- How to complete this task: Each record should be written out exactly as it stands.

- Material supplied:
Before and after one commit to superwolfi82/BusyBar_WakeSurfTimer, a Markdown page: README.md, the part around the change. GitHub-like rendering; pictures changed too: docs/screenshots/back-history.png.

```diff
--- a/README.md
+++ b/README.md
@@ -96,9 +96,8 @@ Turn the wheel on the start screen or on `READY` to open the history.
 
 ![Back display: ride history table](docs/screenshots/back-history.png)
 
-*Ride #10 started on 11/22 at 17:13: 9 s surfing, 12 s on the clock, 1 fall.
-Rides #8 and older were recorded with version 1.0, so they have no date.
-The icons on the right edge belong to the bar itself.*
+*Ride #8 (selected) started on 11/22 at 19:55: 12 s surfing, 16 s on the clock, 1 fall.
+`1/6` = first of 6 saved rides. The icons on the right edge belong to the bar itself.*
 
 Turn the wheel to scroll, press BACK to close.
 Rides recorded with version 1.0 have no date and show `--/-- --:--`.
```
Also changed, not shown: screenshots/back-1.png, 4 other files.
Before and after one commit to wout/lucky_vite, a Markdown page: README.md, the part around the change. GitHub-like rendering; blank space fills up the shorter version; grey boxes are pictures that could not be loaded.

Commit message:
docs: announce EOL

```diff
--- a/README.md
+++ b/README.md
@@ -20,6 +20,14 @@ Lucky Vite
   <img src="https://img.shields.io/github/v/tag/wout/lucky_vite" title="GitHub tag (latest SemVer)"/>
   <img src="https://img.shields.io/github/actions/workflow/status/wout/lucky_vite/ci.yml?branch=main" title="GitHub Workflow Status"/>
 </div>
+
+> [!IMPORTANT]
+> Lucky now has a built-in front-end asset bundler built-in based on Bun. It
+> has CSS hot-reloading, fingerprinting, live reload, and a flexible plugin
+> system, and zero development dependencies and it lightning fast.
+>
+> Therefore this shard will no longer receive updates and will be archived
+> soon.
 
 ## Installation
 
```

- Answer space:
Before and after one commit to superwolfi82/BusyBar_WakeSurfTimer, a Markdown page: README.md, the part around the change. GitHub-like rendering; pictures changed too: docs/screenshots/back-history.png.

```diff
--- a/README.md
+++ b/README.md
@@ -96,9 +96,8 @@ Turn the wheel on the start screen or on `READY` to open the history.
 
 ![Back display: ride history table](docs/screenshots/back-history.png)
 
-*Ride #10 started on 11/22 at 17:13: 9 s surfing, 12 s on the clock, 1 fall.
-Rides #8 and older were recorded with version 1.0, so they have no date.
-The icons on the right edge belong to the bar itself.*
+*Ride #8 (selected) started on 11/22 at 19:55: 12 s surfing, 16 s on the clock, 1 fall.
+`1/6` = first of 6 saved rides. The icons on the right edge belong to the bar itself.*
 
 Turn the wheel to scroll, press BACK to close.
 Rides recorded with version 1.0 have no date and show `--/-- --:--`.
```
Also changed, not shown: screenshots/back-1.png, 4 other files.
Before and after one commit to wout/lucky_vite, a Markdown page: README.md, the part around the change. GitHub-like rendering; blank space fills up the shorter version; grey boxes are pictures that could not be loaded.

Commit message:
docs: announce EOL

```diff
--- a/README.md
+++ b/README.md
@@ -20,6 +20,14 @@ Lucky Vite
   <img src="https://img.shields.io/github/v/tag/wout/lucky_vite" title="GitHub tag (latest SemVer)"/>
   <img src="https://img.shields.io/github/actions/workflow/status/wout/lucky_vite/ci.yml?branch=main" title="GitHub Workflow Status"/>
 </div>
+
+> [!IMPORTANT]
+> Lucky now has a built-in front-end asset bundler built-in based on Bun. It
+> has CSS hot-reloading, fingerprinting, live reload, and a flexible plugin
+> system, and zero development dependencies and it lightning fast.
+>
+> Therefore this shard will no longer receive updates and will be archived
+> soon.
 
 ## Installation
 
```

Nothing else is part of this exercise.